Newly arrived refugees walk along a train platform in Munich.
Refugees walk on a platform after arriving by train at the main railway station in Munich Sept. 13, 2015. Reuters/Michaela Rehle

With almost 15,000 refugees arriving in Munich this weekend, German officials warned Sunday that the country's resources in dealing with them close to capacity, according to Agence France-Presse. As a result, the nation is reinstating border controls between Austria and itself, AFP reported.

Germany became the prime destination for refugees looking for asylum in the European Union after Chancellor Angela Merkel relaxed rules on accepting them this year. More than 450,000 refugees have arrived in the country so far this year after completing the last leg of a perilous journey through Austria and Hungary. Germany expects another 350,000 refugees before the end of the year.

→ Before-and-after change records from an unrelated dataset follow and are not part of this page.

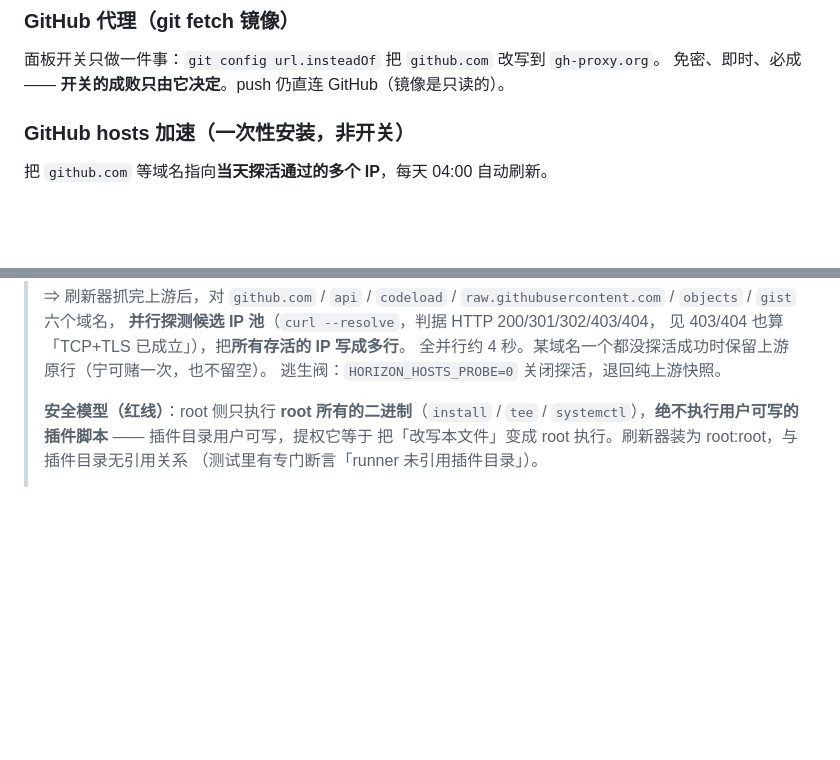
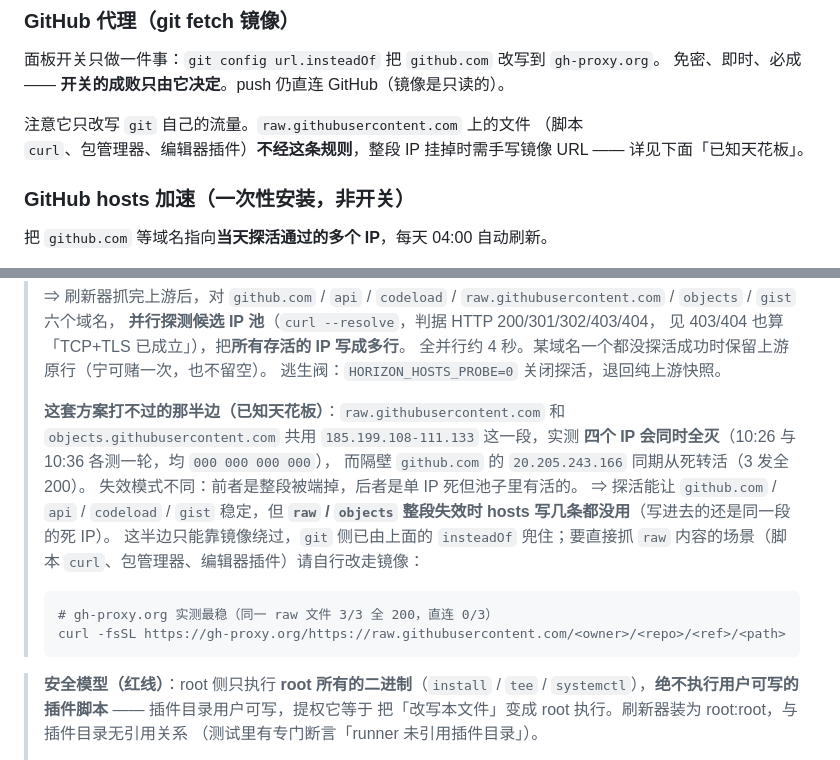
Before and after one commit to CARVIN94/omarchy-horizon-setup, a Markdown page: README.md, 2 parts joined by grey strips. Drawn GitHub-style; blank space fills up the shorter version.

Commit message:
docs: 写明 hosts 方案打不过 raw/objects 整段失效
真机落地后验证发现：探活生效了（github.com 从 1 条变 3 条、死的
20.205.243.166 同期从死转活被正确收录），但 raw / objects 仍 000。

原因是两种失效模式不同：
- github.com 段：单 IP 会死但池子里有活的 ⇒ hosts 多 IP 有效
- 185.199.108-111.133：四个 IP 同时全灭（10:26 / 10:36 各一轮，
  均 000 000 000 000）⇒ hosts 写几条都没用，写进去还是同一段的死 IP

这半边只能靠镜像。git 侧 already 被 insteadOf 兜住，但 raw 直抓
（脚本 curl、包管理器、编辑器插件）不经那条规则，之前文档没交代。

补两条：天花板说明 + 那句「改用镜像」的具体 URL 写法。

````diff
--- a/README.md
+++ b/README.md
@@ -74,6 +74,10 @@ $P fw-del 3082 tcp 192.168.0.0/24 'DSH web'   # 精确删除（同样授权）
 面板开关只做一件事：`git config url.insteadOf` 把 `github.com` 改写到 `gh-proxy.org`。
 免密、即时、必成 —— **开关的成败只由它决定**。push 仍直连 GitHub（镜像是只读的）。
 
+注意它只改写 `git` 自己的流量。`raw.githubusercontent.com` 上的文件
+（脚本 `curl`、包管理器、编辑器插件）**不经这条规则**，整段 IP 挂掉时需手写镜像
+URL —— 详见下面「已知天花板」。
+
 ### GitHub hosts 加速（一次性安装，非开关）
 
 把 `github.com` 等域名指向**当天探活通过的多个 IP**，每天 04:00 自动刷新。
@@ -114,6 +118,22 @@ bash /tmp/horizon-hosts-install.sh     # 先 cat 看一眼内容再执行
 > 见 403/404 也算「TCP+TLS 已成立」），把**所有存活的 IP 写成多行**。
 > 全并行约 4 秒。某域名一个都没探活成功时保留上游原行（宁可赌一次，也不留空）。
 > 逃生阀：`HORIZON_HOSTS_PROBE=0` 关闭探活，退回纯上游快照。
+>
+> **这套方案打不过的那半边（已知天花板）**：`raw.githubusercontent.com` 和
+> `objects.githubusercontent.com` 共用 `185.199.108-111.133` 这一段，实测
+> **四个 IP 会同时全灭**（10:26 与 10:36 各测一轮，均 `000 000 000 000`），
+> 而隔壁 `github.com` 的 `20.205.243.166` 同期从死转活（3 发全 200）。
+> 失效模式不同：前者是整段被端掉，后者是单 IP 死但池子里有活的。
+> ⇒ 探活能让 `github.com` / `api` / `codeload` / `gist` 稳定，但 **`raw` / `objects`
+> 整段失效时 hosts 写几条都没用**（写进去的还是同一段的死 IP）。
+> 这半边只能靠镜像绕过，`git` 侧已由上面的 `insteadOf` 兜住；要直接抓
+> `raw` 内容的场景（脚本 `curl`、包管理器、编辑器插件）请自行改走镜像：
+>
+> ```bash
+> # gh-proxy.org 实测最稳（同一 raw 文件 3/3 全 200，直连 0/3）
+> curl -fsSL https://gh-proxy.org/https://raw.githubusercontent.com/<owner>/<repo>/<ref>/<path>
+> ```
+
 >
 > **安全模型（红线）**：root 侧只执行 **root 所有的二进制**（`install` / `tee` /
 > `systemctl`），**绝不执行用户可写的插件脚本** —— 插件目录用户可写，提权它等于
````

"Given the numbers from yesterday, it is very clear that we have reached the upper limit of our capacity," a Munich police representative said Sunday.

Fueled by fears that Germany's asylum facilities could collapse, government ministers have said that something needs to be done to slow the number of refugees arriving in the country. Alexander Dobrindt, the federal minister of transport and digital infrastructure, said that "effective measures are necessary now to stop the influx." AFP quoted Dobrindt as saying in a statement Sunday, "That includes help for countries from where refugees are fleeing and also includes an effective control of our own borders, which also no longer works given the EU's complete failure to protect its external borders."

Bojan Pancevski, the EU correspondent for the Sunday Times in London, tweeted about Germany's moves in the wake of the influx of refugees this weekend:

Most refugees have been entering the EU by sea through Greece or by land through Hungary (via Turkey). Accordingly, Germany has called on Greece to do more to control the EU's borders.

Home-affairs ministers of the EU will hold emergency talks Monday as "the situation of migration phenomena outside and inside the European Union has recently taken unprecedented proportions," European Commission President Jean-Claude Juncker said.

In addition, the Organization of Islamic Cooperation will hold an emergency meeting Sunday to discuss what its response to the refugee crisis should be. Wealthy Gulf countries have come under scrutiny recently for being unwilling to accept any refugees, while Jordan, Lebanon and Turkey have sheltered millions of them.